BEGIN

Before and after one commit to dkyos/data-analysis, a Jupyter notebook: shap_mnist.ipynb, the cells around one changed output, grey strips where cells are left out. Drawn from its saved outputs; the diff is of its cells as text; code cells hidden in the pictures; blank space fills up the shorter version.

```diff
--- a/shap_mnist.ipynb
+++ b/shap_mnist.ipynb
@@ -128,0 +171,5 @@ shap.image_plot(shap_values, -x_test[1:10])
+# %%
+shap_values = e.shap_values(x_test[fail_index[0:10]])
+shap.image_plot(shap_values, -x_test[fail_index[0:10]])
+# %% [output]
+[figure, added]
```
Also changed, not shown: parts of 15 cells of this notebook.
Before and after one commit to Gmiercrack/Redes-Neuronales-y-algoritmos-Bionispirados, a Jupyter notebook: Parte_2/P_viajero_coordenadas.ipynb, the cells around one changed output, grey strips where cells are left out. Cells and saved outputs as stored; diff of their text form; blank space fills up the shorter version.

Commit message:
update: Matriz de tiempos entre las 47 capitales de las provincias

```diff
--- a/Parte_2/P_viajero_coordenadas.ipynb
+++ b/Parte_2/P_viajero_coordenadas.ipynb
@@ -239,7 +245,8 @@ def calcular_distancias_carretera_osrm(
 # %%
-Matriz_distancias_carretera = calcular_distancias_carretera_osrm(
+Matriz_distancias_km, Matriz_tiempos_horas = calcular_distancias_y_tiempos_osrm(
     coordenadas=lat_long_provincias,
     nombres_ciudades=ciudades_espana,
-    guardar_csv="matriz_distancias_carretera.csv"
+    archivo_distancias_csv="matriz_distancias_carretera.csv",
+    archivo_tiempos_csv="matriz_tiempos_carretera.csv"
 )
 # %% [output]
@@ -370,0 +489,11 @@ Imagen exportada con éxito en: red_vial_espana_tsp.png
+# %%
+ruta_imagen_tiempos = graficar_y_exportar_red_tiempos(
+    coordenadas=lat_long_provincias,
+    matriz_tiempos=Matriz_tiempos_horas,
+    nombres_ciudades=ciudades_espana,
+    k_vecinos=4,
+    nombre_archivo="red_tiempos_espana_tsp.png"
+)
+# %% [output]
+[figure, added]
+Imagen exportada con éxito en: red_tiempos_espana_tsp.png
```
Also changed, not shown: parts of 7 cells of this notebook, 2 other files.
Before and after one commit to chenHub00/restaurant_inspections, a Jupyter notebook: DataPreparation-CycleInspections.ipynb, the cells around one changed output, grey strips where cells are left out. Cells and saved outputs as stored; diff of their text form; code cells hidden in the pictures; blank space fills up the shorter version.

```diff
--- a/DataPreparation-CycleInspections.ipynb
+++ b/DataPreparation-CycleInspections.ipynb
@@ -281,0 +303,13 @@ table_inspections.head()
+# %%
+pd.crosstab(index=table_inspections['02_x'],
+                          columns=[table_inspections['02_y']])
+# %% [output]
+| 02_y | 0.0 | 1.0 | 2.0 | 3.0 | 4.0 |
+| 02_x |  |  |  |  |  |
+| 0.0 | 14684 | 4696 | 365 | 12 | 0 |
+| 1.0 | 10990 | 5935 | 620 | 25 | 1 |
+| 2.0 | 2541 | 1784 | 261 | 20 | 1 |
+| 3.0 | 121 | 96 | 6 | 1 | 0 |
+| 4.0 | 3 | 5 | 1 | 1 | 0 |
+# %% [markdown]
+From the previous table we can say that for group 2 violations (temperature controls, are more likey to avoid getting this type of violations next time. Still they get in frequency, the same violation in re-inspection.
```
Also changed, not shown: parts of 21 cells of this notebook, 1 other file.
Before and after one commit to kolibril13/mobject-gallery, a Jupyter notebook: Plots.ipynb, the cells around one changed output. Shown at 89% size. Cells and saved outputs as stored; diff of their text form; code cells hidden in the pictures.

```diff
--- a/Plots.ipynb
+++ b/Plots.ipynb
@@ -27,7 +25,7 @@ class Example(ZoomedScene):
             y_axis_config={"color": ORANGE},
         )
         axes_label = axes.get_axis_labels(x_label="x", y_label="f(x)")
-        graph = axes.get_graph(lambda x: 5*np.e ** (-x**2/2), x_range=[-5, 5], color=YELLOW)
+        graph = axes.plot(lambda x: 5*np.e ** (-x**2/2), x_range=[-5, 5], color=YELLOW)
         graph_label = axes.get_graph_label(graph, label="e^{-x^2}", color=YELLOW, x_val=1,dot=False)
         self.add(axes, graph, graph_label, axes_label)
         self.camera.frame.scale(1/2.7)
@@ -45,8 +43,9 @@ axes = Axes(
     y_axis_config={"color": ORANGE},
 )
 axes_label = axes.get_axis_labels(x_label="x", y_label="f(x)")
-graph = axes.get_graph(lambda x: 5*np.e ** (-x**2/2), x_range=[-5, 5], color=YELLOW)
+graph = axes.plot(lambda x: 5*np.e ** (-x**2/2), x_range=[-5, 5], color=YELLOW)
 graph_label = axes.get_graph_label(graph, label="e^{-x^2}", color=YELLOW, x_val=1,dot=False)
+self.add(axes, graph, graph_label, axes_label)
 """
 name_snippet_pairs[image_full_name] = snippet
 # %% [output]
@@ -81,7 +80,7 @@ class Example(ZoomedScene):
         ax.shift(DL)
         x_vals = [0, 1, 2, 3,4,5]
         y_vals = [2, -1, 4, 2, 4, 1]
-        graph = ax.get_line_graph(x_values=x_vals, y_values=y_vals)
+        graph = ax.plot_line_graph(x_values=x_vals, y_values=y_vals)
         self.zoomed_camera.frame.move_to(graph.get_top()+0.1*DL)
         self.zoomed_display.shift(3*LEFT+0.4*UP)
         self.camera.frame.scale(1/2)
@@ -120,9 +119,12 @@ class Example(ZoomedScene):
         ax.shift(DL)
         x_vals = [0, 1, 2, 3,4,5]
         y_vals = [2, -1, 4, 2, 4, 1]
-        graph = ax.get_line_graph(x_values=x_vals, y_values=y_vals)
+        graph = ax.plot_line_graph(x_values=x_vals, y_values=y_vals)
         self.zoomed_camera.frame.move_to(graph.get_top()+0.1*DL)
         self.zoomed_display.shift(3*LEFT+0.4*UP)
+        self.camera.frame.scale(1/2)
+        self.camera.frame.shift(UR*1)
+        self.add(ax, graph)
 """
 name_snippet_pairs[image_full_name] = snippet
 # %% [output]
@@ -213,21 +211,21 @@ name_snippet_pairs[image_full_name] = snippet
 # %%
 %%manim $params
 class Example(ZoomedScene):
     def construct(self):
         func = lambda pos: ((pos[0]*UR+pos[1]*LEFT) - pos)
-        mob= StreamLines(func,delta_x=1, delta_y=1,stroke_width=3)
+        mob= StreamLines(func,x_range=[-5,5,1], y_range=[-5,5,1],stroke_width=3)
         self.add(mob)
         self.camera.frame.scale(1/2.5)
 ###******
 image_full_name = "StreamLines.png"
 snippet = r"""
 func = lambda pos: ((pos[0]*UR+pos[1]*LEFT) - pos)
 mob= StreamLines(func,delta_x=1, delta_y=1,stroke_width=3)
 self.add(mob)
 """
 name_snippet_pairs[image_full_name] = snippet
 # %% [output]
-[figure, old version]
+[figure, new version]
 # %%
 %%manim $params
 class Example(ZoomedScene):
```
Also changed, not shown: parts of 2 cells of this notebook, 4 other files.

END

Could you find every line in the records above that has the string "class" and copy it?

@@ -27,7 +25,7 @@ class Example(ZoomedScene):
@@ -81,7 +80,7 @@ class Example(ZoomedScene):
@@ -120,9 +119,12 @@ class Example(ZoomedScene):
 class Example(ZoomedScene):
 class Example(ZoomedScene):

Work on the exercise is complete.